The wide range of choices for self-consumption policies, including net-metering and net-billing have contributed to make the development of PV much more complex than previously. Moreover, the increased penetration of PV has created new challenges in terms of grid financing, tax management and impact on incumbent utilities.
While several countries or states are trying to circumvent the development of PV through self-consumption by using questionable arguments and measures, this report intends to highlight the strengths and weaknesses of self-consumption measures and provide reliable and unbiased arguments to develop such schemes.
- This report aims first at providing a clear methodology to understand and compare all types of self-consumption policies. It proposes a clear set of parameters covering all existing and future self-consumption regulations.
- Second, the report comprises an analysis of existing self-consumption measures in 20 key countries.
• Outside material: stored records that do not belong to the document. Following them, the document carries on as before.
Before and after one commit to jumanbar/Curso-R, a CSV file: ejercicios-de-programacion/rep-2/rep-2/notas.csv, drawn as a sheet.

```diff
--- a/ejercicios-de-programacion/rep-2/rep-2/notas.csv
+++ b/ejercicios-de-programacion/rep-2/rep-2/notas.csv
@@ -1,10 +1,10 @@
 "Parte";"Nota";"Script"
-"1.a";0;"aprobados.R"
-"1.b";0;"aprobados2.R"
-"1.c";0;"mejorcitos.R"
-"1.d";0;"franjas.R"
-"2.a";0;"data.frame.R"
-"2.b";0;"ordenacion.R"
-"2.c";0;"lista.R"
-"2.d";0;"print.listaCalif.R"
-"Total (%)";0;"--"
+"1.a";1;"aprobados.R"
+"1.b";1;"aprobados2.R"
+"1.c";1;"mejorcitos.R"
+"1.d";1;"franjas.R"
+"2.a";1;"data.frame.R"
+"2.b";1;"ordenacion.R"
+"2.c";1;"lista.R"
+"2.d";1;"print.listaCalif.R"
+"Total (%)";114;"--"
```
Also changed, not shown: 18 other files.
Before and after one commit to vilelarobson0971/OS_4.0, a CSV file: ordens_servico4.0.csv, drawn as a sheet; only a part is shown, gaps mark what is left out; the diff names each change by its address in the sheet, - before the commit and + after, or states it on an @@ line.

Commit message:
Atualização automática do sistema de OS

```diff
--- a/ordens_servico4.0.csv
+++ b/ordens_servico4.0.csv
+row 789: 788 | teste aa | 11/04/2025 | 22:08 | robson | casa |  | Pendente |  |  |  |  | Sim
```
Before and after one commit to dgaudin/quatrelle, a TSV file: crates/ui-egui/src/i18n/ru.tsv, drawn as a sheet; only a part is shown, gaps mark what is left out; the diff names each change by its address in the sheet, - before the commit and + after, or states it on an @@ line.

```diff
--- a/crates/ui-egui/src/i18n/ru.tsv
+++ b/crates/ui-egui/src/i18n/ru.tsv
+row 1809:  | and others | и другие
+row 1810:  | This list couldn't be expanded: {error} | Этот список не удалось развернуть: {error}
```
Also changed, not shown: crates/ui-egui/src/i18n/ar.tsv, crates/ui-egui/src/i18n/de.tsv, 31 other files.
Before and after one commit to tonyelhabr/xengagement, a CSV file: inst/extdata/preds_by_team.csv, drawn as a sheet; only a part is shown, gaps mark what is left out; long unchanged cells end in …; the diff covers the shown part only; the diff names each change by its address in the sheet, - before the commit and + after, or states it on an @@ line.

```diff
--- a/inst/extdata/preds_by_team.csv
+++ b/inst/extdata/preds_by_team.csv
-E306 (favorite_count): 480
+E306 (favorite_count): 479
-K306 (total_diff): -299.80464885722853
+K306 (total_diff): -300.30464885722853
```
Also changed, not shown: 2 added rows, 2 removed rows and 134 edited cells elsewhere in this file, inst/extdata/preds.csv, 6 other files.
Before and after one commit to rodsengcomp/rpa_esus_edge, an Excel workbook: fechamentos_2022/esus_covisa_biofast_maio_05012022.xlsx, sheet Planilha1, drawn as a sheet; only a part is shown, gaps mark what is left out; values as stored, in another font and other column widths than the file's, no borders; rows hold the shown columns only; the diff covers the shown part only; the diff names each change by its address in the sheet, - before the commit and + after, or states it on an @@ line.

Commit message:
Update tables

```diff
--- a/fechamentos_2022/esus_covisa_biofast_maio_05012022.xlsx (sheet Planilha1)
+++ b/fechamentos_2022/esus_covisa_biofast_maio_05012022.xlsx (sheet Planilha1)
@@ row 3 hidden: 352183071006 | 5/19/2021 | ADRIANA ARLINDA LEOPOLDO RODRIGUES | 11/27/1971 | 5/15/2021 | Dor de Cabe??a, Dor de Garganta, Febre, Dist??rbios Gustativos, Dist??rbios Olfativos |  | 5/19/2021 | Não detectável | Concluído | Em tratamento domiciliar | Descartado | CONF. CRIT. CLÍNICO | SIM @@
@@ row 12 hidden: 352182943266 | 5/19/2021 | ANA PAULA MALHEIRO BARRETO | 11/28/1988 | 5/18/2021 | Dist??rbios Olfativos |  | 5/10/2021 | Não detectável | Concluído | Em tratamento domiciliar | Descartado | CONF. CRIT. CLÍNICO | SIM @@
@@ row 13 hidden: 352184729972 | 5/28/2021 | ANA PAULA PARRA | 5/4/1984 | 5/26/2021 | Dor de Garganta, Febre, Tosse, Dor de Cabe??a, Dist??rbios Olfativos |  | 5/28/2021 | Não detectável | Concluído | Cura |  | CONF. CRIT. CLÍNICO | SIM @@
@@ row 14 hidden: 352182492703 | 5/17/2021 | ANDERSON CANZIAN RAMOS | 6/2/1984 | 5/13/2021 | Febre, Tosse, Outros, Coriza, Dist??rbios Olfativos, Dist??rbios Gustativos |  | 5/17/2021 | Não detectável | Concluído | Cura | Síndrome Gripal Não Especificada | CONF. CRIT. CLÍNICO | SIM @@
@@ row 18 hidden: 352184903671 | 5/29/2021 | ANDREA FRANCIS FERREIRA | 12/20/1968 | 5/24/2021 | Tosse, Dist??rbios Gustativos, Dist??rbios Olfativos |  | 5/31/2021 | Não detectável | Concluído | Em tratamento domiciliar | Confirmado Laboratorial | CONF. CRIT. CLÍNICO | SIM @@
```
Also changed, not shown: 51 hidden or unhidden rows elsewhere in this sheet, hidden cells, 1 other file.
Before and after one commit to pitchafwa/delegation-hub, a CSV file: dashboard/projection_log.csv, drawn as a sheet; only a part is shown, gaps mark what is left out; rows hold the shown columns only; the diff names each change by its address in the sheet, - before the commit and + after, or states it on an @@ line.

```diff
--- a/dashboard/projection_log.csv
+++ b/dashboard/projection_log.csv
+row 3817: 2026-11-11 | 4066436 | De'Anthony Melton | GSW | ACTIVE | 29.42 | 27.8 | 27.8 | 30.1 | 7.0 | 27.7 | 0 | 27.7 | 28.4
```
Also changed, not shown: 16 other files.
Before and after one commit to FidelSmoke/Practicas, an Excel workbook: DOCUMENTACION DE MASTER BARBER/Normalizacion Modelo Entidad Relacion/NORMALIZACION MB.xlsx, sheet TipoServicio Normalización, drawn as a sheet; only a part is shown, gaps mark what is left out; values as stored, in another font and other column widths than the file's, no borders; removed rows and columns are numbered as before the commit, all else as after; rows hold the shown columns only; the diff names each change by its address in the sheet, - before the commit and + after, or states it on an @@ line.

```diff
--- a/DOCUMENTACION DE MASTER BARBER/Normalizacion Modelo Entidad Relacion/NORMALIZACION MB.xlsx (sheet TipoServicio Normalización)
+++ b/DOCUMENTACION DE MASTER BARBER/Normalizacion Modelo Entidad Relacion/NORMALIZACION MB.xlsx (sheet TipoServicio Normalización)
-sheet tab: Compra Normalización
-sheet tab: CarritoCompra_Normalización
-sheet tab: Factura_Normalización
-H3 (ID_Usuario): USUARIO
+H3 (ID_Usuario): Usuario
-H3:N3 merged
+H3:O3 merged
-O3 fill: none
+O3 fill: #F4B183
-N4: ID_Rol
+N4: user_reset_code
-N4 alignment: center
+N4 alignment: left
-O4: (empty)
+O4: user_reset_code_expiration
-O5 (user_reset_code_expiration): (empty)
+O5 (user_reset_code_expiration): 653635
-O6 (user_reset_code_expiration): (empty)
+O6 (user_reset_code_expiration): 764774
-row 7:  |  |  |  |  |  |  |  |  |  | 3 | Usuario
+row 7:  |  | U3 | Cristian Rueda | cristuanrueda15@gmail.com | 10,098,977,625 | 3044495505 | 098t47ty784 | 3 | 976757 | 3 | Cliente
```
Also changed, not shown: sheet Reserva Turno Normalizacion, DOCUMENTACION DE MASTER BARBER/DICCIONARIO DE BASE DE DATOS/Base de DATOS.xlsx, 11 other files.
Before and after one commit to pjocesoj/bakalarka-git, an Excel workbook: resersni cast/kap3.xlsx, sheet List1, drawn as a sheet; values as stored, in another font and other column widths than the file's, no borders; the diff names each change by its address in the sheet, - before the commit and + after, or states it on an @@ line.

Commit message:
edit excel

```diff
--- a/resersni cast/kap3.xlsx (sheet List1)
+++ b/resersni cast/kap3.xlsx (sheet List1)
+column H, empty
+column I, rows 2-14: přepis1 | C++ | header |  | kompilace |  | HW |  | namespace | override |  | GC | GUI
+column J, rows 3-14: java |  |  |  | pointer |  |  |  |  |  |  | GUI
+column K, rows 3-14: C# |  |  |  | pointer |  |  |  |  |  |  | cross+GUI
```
- Third it compares the profitability of the five key self-consumption schemes and highlights the main challenges and opportunities associated to these schemes, especially with regard to grid financing, tax management and impact on incumbent utilities.
- Fourth it looks at the influence of self-consumption measures on the PV market in the last years.
The report will be completed in the coming weeks by a set of policy recommendations.
This report has been prepared by IEA-PVPS Task 1, in close collaboration with CREARA Energy Experts, and with the support of the European Copper Institute, sponsor member of the IEA-PVPS Technology Collaboration Program.
About IEA PVPS
The IEA Photovoltaic Power Systems Programme (PVPS) is one of the collaborative R&D Agreements (Technology Collaboration Programmes) established within the IEA and, since its establishment in 1993, the PVPS participants have been conducting a variety of joint projects in the application of photovoltaic conversion of solar energy into electricity. The 29 PVPS members are: Australia, Austria, Belgium, Canada, China, Denmark, EPIA, the European Union, Finland, France, Germany, the International Copper Alliance, Israel, Italy, Japan, Korea, Malaysia, Mexico, Netherlands, Norway, Portugal, SEIA, SEPA, Spain, Sweden, Switzerland, Thailand, Turkey, and the United States of America.
About the European Copper Institute
The European Copper Institute is a joint venture between the International Copper Association Ltd. (ICA), headquartered in New York, representing the majority of the world’s leading mining companies, custom smelters and semi-fabricators, and the European copper industry. ECI is also part of the Copper Alliance, an international network of industry associations. Its shared mission is to work, with its members, to defend and grow markets for copper based on its superior technical performance and contributions to a higher quality of life. Considering the strong linkages between carbon reductions and copper use, Copper Alliance aims to accelerate the energy transition through its Leonardo ENERGY initiative.
About CREARA Energy Experts
Since its creation in 2003, CREARA has established itself as a leading expert in renewable energy, energy efficiency and smart grids. Its main services are outsourced energy management, strategic and regulatory consulting and engineering. CREARA helps businesses and public entities to do more with less on a daily basis.
Contact for further information: Gaëtan Masson, Task 1 Operating Agent email@example.com